- _EXERCISE REQUIREMENTS_
How many lines in the data below include the word "json"? Respond with the number, nothing more.
..............................
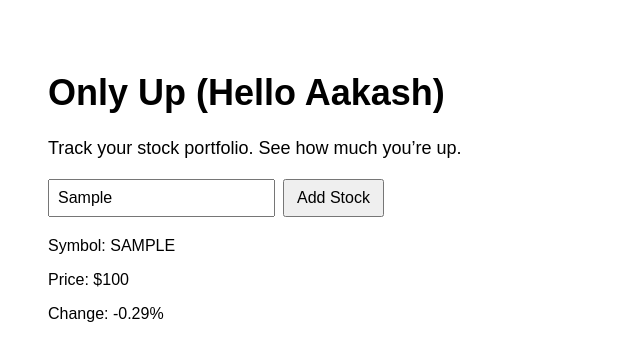
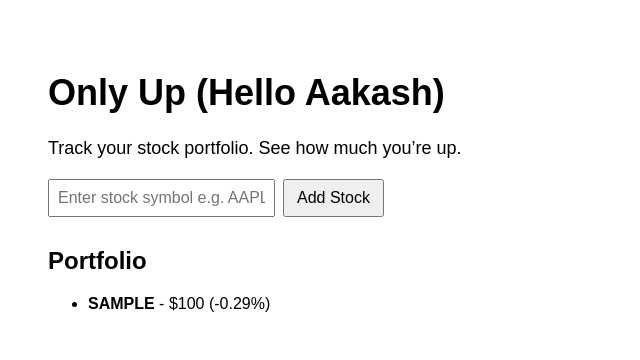
Before and after one commit to nmirpuri/Only-Up-Investing, a Next.js app: page / in a window 1280 px wide. Both pictures are taken after typing "Sample" into the empty fields and a click on the button "Add Stock". Shown: the top 360 px of the page, without its empty margins (0-640 px from the left). Built offline with nearby package versions, Linux system fonts and the light colour scheme.

Commit message:
Update page.js

```diff
--- a/app/page.js
+++ b/app/page.js
@@ -1,14 +1,19 @@
-"use client"; // needed for client-side interactivity
+"use client";
 import { useState } from "react";
 
 export default function Home() {
   const [symbol, setSymbol] = useState("");
-  const [data, setData] = useState(null);
+  const [portfolio, setPortfolio] = useState([]);
 
-  async function fetchPrice() {
+  async function addStock() {
+    if (!symbol) return;
+
     const res = await fetch(`/api/price?symbol=${symbol}`);
-    const json = await res.json();
-    setData(json);
+    const data = await res.json();
+
+    // Add new stock to portfolio
+    setPortfolio((prev) => [...prev, data]);
+    setSymbol("");
   }
 
   return (
@@ -27,18 +32,23 @@ export default function Home() {
           style={{ padding: "8px", fontSize: "16px" }}
         />
         <button
-          onClick={fetchPrice}
+          onClick={addStock}
           style={{ padding: "8px 12px", marginLeft: "8px", fontSize: "16px" }}
         >
           Add Stock
         </button>
       </div>
 
-      {data && (
-        <div style={{ marginTop: "20px" }}>
-          <p>Symbol: {data.symbol}</p>
-          <p>Price: ${data.price}</p>
-          <p>Change: {data.change}%</p>
+      {portfolio.length > 0 && (
+        <div style={{ marginTop: "30px" }}>
+          <h2>Portfolio</h2>
+          <ul>
+            {portfolio.map((stock, index) => (
+              <li key={index} style={{ marginBottom: "12px" }}>
+                <strong>{stock.symbol}</strong> - ${stock.price} ({stock.change}%)
+              </li>
+            ))}
+          </ul>
         </div>
       )}
     </main>
```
..............................
- _RESULT FOR THIS TASK_
3